— Irene Butter, Professor Emeritus, University of Michigan School of Public Health
“Kris Holloway’s Monique and the Mango Rains is a highly readable account of a Peace Corps volunteer who strikes a lifelong friendship with Malian midwife Monique Dembele. It is one of the few personal accounts that describes the pleasures and frustrations of Peace Corps life, while simultaneously informing the reader of the realities of rural African life with its own particular joys and tragedies. I recommend this book for a variety of classes including the Anthropology of Development, Medical Anthropology, and Women’s Studies, or to anyone wishing to share the sheer adventure of a young American living, working, and developing friendships in a rural African village.”
— Elliot Fratkin, Professor, Department of Anthropology, Smith College
“There are many cultural and social nuances that come through this narrative. The story of Monique is the saga of a woman caught in the web of tradition. I hope the book will reach the homes of many in the West who know so little about the plight of their fellow humans battling against poverty, underdevelopment and diseases in parts of Africa. I also hope the book will also find its way back to Mali where Monique’s contemporaries and fellow Malians would take heart that loving souls exist abroad and their condition is being communicated faithfully and passionately.”
— Sulayman S. Nyang, Professor of African Studies, Howard University
“Monique and the Mango Rains is beautifully and frankly written, both an
ethnography of Malian healthcare and a coming-of-age memoir of Peace Corps participation. I entered this book curious about childbirth in rural West Africa, and learned a great deal about gender relations as they shape the meaning of children, development resources, and the many routes to Malian modernity.
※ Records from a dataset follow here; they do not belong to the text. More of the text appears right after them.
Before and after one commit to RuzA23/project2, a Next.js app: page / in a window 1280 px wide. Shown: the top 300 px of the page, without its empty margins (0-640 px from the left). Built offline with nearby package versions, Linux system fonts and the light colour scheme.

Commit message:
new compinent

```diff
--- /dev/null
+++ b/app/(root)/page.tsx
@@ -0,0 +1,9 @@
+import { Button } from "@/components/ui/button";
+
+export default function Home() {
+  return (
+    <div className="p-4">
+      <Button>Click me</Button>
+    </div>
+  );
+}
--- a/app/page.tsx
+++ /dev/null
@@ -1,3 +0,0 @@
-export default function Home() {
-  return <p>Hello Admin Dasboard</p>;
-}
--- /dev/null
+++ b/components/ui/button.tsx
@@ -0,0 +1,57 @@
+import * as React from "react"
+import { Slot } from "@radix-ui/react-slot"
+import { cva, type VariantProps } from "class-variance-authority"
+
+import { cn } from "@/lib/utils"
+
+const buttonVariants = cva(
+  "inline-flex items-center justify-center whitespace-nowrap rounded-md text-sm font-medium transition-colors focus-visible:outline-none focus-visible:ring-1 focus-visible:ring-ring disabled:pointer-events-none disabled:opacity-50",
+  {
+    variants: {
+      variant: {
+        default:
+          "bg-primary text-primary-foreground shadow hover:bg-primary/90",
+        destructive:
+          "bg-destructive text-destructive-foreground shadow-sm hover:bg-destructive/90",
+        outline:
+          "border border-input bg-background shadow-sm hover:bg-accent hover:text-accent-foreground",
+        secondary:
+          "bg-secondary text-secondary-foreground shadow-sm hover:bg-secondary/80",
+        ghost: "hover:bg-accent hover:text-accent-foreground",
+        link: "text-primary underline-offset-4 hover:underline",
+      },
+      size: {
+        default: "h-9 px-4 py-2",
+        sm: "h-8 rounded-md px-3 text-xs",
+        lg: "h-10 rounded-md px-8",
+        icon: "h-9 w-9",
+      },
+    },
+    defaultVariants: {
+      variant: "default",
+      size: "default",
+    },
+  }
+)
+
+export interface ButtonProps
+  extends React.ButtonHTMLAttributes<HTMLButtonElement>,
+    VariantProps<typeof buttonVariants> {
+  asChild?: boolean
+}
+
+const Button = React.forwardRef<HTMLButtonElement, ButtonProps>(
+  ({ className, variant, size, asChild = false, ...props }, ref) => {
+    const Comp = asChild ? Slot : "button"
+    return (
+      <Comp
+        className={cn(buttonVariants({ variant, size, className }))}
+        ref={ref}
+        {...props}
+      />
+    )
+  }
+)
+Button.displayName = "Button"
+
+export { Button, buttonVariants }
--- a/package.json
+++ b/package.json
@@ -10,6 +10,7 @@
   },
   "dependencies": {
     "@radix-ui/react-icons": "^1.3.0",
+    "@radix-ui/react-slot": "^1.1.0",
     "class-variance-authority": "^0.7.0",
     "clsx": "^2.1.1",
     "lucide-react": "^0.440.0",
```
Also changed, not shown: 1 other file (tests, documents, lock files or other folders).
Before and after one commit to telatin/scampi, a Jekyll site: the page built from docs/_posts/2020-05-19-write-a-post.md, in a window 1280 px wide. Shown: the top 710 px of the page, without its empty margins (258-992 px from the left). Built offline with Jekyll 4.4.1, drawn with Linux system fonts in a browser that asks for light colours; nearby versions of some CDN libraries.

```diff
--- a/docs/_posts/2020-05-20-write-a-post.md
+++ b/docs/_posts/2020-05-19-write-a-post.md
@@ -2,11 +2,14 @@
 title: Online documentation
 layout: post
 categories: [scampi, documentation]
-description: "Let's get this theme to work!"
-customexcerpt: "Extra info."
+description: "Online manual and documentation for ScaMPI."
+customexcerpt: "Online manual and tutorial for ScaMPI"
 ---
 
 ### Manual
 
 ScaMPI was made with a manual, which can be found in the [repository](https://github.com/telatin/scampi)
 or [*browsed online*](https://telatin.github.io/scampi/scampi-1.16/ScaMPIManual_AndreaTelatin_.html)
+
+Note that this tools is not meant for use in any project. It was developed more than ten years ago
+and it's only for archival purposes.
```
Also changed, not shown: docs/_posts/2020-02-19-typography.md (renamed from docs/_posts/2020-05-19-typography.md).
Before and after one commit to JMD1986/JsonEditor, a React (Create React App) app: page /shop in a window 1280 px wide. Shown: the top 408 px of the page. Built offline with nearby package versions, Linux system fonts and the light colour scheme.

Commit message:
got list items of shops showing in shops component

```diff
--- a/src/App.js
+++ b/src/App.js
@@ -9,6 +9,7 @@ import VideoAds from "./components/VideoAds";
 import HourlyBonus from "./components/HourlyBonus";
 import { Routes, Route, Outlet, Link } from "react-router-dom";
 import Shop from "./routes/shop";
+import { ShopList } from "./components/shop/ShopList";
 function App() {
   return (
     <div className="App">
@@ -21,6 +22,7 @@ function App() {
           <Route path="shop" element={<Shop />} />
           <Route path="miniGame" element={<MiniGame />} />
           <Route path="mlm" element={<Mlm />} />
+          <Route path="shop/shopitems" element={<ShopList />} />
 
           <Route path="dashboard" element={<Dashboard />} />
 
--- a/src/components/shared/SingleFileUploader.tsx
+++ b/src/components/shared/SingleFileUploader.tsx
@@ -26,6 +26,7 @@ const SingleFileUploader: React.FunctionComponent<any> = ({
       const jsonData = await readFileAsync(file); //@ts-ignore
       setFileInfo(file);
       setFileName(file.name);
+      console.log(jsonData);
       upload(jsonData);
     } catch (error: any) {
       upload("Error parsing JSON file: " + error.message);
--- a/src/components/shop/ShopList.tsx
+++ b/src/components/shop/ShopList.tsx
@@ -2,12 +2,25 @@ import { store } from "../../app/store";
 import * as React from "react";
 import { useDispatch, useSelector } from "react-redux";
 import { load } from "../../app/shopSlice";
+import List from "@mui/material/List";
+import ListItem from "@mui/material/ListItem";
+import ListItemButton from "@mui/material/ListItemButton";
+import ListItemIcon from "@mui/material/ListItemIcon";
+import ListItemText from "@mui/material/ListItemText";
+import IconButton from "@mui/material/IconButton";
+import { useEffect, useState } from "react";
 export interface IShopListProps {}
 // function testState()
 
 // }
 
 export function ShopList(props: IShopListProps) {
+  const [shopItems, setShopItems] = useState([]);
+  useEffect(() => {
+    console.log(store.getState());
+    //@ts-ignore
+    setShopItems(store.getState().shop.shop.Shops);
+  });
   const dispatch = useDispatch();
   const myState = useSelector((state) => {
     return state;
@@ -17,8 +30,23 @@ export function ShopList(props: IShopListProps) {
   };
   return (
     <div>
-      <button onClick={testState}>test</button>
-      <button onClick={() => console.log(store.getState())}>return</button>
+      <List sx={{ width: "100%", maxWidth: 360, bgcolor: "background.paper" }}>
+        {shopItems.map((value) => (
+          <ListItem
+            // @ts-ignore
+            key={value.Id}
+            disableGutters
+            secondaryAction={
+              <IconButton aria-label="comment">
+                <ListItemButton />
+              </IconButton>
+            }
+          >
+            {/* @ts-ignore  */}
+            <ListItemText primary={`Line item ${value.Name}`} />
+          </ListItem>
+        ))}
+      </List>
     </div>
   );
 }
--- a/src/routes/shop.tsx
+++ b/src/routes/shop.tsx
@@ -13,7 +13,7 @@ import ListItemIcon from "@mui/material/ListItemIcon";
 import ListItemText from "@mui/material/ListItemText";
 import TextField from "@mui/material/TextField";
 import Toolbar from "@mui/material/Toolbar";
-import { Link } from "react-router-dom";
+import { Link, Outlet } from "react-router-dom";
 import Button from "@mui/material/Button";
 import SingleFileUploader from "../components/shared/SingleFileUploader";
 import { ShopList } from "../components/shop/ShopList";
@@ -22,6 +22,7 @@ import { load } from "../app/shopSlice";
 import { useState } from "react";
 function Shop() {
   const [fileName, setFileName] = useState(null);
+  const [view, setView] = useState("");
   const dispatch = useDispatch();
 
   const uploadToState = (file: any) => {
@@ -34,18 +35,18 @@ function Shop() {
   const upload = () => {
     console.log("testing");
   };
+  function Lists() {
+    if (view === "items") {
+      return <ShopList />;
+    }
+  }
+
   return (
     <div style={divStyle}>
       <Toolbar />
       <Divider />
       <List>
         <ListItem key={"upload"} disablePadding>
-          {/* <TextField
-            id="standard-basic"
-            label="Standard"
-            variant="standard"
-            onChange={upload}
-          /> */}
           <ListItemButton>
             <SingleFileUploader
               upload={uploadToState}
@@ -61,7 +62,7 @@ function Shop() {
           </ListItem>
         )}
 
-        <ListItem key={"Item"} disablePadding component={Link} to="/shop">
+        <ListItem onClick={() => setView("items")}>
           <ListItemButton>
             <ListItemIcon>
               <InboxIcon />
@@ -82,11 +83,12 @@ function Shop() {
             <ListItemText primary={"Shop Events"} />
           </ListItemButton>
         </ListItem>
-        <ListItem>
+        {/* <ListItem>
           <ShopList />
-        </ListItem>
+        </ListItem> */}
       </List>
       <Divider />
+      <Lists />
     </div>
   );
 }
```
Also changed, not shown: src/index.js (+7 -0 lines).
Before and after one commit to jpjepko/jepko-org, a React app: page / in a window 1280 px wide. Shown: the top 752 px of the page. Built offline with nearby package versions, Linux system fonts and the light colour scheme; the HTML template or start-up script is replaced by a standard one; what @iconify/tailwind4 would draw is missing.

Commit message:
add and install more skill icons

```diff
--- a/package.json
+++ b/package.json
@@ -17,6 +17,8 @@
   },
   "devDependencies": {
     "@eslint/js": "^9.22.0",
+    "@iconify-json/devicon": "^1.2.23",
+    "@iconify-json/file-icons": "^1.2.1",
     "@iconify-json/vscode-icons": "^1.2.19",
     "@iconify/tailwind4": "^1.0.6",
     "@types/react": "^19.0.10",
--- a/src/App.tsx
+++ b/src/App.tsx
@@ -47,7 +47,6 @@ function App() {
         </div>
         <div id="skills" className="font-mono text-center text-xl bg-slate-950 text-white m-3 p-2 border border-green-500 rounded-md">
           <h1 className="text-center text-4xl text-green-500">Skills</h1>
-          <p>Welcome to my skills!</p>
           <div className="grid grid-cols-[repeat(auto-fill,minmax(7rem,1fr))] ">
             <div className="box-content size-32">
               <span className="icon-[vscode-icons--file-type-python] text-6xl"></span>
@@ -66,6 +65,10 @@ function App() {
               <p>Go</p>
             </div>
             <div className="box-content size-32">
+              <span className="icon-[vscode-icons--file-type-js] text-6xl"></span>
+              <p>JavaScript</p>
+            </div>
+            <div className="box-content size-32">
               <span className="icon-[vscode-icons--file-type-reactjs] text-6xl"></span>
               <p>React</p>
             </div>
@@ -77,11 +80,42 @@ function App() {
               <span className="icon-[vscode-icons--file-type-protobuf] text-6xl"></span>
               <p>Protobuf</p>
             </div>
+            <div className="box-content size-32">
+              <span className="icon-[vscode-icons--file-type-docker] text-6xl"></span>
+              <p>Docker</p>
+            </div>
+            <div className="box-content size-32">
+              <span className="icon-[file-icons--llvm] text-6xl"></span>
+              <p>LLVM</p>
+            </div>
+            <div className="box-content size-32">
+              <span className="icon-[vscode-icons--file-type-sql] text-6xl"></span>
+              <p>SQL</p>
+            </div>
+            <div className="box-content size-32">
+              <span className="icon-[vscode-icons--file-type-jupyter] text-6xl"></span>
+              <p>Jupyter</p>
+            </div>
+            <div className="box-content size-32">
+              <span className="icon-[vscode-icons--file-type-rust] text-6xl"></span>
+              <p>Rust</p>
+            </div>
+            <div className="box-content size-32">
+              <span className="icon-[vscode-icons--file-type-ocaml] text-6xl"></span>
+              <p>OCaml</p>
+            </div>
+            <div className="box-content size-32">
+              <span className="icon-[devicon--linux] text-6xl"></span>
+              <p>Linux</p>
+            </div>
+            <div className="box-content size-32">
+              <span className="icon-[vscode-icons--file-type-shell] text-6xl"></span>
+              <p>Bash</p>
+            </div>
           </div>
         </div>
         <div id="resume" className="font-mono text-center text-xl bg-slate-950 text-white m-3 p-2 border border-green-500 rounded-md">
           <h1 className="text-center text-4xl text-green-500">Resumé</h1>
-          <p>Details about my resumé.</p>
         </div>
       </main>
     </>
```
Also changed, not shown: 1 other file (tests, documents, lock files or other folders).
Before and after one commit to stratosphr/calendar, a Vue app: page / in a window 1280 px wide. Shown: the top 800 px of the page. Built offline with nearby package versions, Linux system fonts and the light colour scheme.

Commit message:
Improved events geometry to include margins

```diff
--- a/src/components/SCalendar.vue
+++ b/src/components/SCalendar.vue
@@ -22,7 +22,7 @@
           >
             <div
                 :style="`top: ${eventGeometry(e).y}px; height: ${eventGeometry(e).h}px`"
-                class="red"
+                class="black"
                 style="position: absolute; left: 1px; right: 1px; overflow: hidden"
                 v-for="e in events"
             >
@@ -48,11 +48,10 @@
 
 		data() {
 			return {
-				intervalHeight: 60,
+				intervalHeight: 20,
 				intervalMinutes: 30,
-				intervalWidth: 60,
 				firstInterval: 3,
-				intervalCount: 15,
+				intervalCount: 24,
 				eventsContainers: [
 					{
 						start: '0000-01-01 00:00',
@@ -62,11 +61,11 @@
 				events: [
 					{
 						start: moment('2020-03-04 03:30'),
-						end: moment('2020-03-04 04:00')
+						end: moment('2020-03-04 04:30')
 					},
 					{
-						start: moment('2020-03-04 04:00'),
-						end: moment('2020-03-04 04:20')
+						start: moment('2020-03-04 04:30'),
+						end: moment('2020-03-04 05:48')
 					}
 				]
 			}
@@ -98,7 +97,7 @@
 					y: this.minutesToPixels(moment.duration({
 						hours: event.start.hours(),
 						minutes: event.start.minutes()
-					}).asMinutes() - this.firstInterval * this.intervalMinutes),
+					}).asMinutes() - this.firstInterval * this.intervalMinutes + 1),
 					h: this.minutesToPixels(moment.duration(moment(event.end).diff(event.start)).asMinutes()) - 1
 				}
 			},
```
Like the short, sweet “mango rains” that punctuate Kris Holloway’s story, this text brings inspiration to its readers.”
— Rayna Rapp, Professor of Anthropology, New York University
“I enthusiastically recommend this book, for it allows the reader to learn about midwifery and women’s issues through the lenses of two very different cultures. It is full of warmth and insight, and having it end was like losing a friend.”
— Rahima Baldwin Dancy, midwife, author of You Are Your Child’s First Teacher